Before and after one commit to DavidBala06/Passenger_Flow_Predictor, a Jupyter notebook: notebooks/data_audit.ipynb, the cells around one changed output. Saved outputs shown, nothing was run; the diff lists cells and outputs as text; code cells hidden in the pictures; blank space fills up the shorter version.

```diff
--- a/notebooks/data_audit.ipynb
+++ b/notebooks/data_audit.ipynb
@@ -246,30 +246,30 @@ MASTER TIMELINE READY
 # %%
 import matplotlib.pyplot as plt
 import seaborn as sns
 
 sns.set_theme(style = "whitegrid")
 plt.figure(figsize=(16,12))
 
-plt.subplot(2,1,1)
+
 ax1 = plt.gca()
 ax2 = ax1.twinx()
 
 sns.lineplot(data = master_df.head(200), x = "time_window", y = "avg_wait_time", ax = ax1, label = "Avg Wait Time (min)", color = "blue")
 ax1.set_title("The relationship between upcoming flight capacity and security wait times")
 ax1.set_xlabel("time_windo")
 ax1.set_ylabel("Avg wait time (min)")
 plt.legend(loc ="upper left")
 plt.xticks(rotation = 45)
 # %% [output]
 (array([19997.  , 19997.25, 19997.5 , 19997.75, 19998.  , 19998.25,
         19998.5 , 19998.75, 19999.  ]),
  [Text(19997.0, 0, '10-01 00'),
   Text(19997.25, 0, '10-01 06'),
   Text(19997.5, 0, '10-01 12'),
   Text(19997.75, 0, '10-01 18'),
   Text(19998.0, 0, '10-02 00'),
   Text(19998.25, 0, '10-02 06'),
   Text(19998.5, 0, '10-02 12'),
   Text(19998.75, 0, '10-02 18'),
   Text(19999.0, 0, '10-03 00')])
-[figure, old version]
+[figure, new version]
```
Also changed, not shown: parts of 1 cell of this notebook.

What the exercise asks:
Copy each entry exactly, with nothing added or dropped.

Exercise answer:
Before and after one commit to DavidBala06/Passenger_Flow_Predictor, a Jupyter notebook: notebooks/data_audit.ipynb, the cells around one changed output. Saved outputs shown, nothing was run; the diff lists cells and outputs as text; code cells hidden in the pictures; blank space fills up the shorter version.

```diff
--- a/notebooks/data_audit.ipynb
+++ b/notebooks/data_audit.ipynb
@@ -246,30 +246,30 @@ MASTER TIMELINE READY
 # %%
 import matplotlib.pyplot as plt
 import seaborn as sns
 
 sns.set_theme(style = "whitegrid")
 plt.figure(figsize=(16,12))
 
-plt.subplot(2,1,1)
+
 ax1 = plt.gca()
 ax2 = ax1.twinx()
 
 sns.lineplot(data = master_df.head(200), x = "time_window", y = "avg_wait_time", ax = ax1, label = "Avg Wait Time (min)", color = "blue")
 ax1.set_title("The relationship between upcoming flight capacity and security wait times")
 ax1.set_xlabel("time_windo")
 ax1.set_ylabel("Avg wait time (min)")
 plt.legend(loc ="upper left")
 plt.xticks(rotation = 45)
 # %% [output]
 (array([19997.  , 19997.25, 19997.5 , 19997.75, 19998.  , 19998.25,
         19998.5 , 19998.75, 19999.  ]),
  [Text(19997.0, 0, '10-01 00'),
   Text(19997.25, 0, '10-01 06'),
   Text(19997.5, 0, '10-01 12'),
   Text(19997.75, 0, '10-01 18'),
   Text(19998.0, 0, '10-02 00'),
   Text(19998.25, 0, '10-02 06'),
   Text(19998.5, 0, '10-02 12'),
   Text(19998.75, 0, '10-02 18'),
   Text(19999.0, 0, '10-03 00')])
-[figure, old version]
+[figure, new version]
```
Also changed, not shown: parts of 1 cell of this notebook.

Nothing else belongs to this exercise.